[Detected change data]
------------

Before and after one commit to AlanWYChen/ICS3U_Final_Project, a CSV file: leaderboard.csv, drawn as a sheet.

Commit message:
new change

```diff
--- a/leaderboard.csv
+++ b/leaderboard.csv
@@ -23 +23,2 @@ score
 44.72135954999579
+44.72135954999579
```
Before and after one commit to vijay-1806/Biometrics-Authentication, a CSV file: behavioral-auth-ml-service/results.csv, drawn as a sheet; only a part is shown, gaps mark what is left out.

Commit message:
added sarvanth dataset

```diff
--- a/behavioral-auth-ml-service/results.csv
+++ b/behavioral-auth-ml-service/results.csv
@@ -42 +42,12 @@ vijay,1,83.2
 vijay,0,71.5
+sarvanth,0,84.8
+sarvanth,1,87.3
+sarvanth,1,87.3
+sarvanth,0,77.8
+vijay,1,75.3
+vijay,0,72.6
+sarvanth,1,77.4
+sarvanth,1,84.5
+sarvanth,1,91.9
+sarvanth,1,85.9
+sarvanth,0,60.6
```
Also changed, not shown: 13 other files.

------------

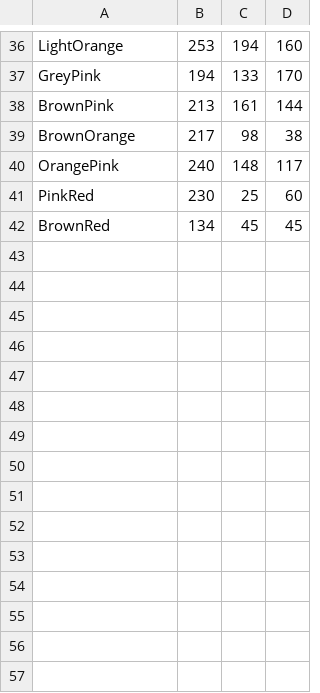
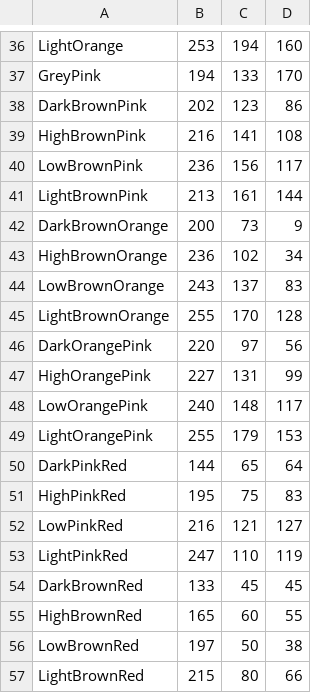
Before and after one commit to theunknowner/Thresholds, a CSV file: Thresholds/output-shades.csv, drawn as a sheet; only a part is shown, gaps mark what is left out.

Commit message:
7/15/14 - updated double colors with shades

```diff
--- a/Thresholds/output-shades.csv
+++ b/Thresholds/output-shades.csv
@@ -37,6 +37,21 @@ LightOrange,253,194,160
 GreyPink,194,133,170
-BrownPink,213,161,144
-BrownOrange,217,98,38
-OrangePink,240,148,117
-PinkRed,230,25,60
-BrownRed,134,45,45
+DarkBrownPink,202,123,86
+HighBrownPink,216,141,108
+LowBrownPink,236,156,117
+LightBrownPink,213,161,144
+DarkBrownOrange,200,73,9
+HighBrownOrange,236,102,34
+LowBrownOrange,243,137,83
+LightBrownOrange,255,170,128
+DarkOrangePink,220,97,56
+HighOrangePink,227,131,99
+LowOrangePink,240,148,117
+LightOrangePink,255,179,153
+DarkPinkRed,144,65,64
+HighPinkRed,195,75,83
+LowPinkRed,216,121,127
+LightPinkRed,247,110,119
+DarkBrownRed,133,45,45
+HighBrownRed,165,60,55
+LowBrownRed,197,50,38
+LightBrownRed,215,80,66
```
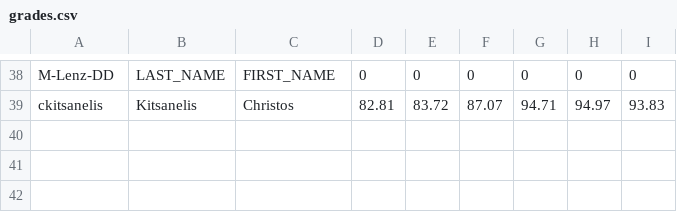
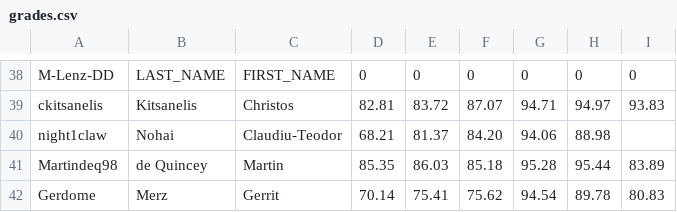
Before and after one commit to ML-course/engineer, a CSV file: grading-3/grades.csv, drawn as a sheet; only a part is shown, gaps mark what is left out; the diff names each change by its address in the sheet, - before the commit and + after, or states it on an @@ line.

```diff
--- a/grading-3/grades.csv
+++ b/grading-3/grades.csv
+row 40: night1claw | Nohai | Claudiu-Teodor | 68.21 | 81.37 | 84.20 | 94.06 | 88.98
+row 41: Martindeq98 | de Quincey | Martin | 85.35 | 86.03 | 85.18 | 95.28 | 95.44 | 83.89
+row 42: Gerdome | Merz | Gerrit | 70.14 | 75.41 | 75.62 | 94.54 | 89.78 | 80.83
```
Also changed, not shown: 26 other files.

------------

- Work required:
Reproduce each line of the data containing the word "sarvanth".

- Written solution:
added sarvanth dataset
+sarvanth,0,84.8
+sarvanth,1,87.3
+sarvanth,1,87.3
+sarvanth,0,77.8
+sarvanth,1,77.4
+sarvanth,1,84.5
+sarvanth,1,91.9
+sarvanth,1,85.9
+sarvanth,0,60.6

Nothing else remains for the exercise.